(Itemized modification records)
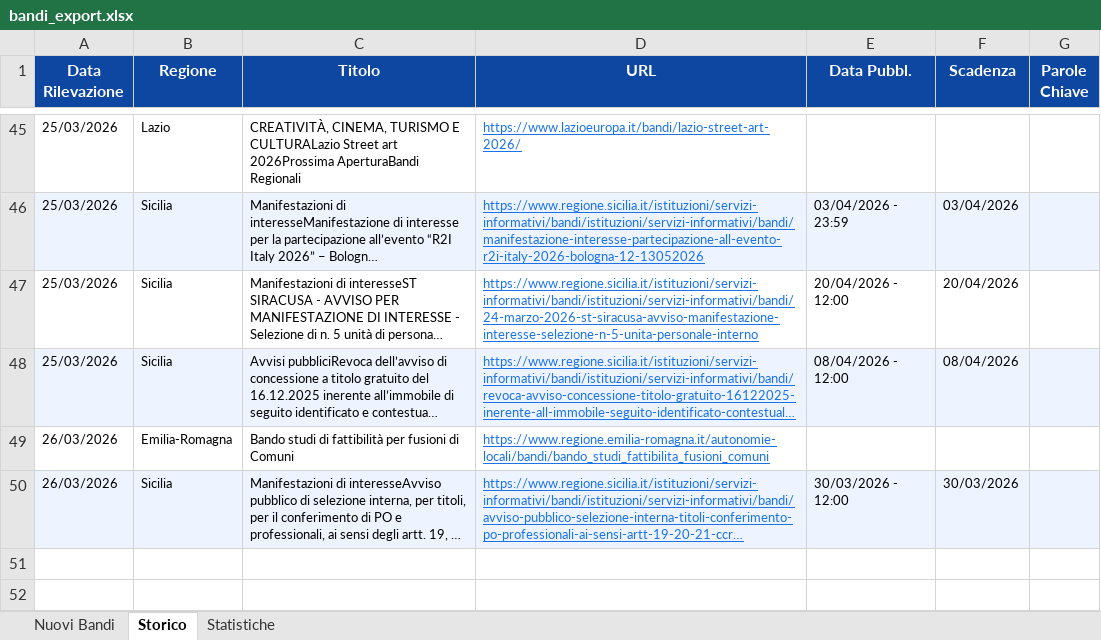
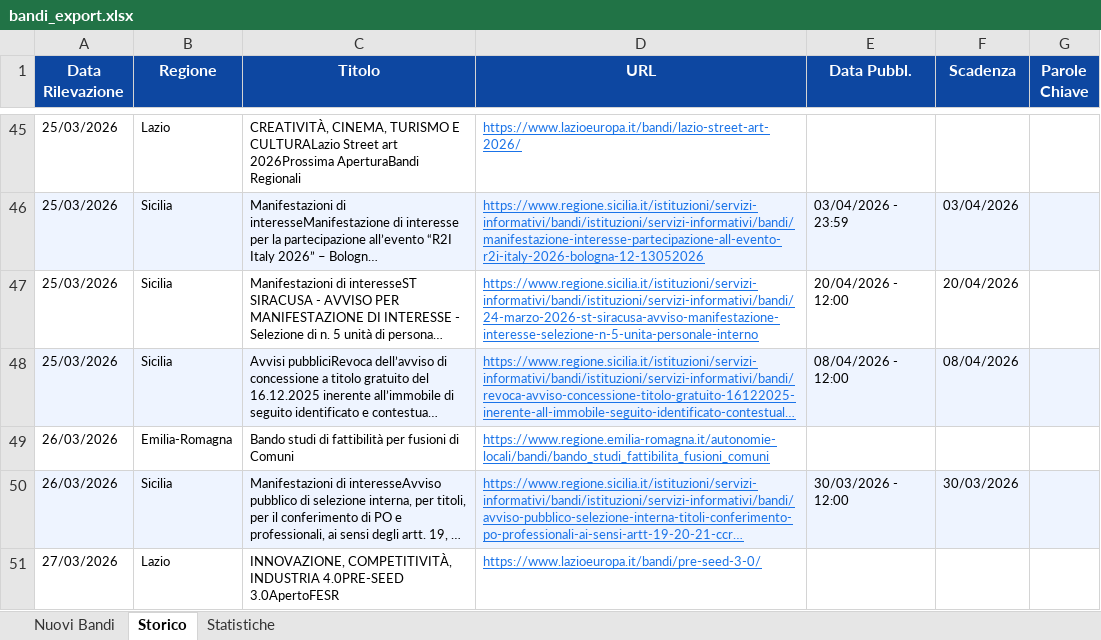
Before and after one commit to cdalvise/bandi-monitor, an Excel workbook: data/bandi_export.xlsx, sheet Storico, drawn as a sheet; only a part is shown, gaps mark what is left out; long unchanged cells end in …; values as stored, in another font and other column widths than the file's, no borders; the diff names each change by its address in the sheet, - before the commit and + after, or states it on an @@ line.

```diff
--- a/data/bandi_export.xlsx (sheet Storico)
+++ b/data/bandi_export.xlsx (sheet Storico)
+row 51: 27/03/2026 | Lazio | INNOVAZIONE, COMPETITIVITÀ, INDUSTRIA 4.0PRE-SEED 3.0ApertoFESR | https://www.lazioeuropa.it/bandi/pre-seed-3-0/
```
Also changed, not shown: sheet Nuovi Bandi, sheet Statistiche, 1 other file.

• **TASK ITEM**
Repeat the records above word for word, keeping no pictures in the copy.

• **ANSWER**
Before and after one commit to cdalvise/bandi-monitor, an Excel workbook: data/bandi_export.xlsx, sheet Storico, drawn as a sheet; only a part is shown, gaps mark what is left out; long unchanged cells end in …; values as stored, in another font and other column widths than the file's, no borders; the diff names each change by its address in the sheet, - before the commit and + after, or states it on an @@ line.

```diff
--- a/data/bandi_export.xlsx (sheet Storico)
+++ b/data/bandi_export.xlsx (sheet Storico)
+row 51: 27/03/2026 | Lazio | INNOVAZIONE, COMPETITIVITÀ, INDUSTRIA 4.0PRE-SEED 3.0ApertoFESR | https://www.lazioeuropa.it/bandi/pre-seed-3-0/
```
Also changed, not shown: sheet Nuovi Bandi, sheet Statistiche, 1 other file.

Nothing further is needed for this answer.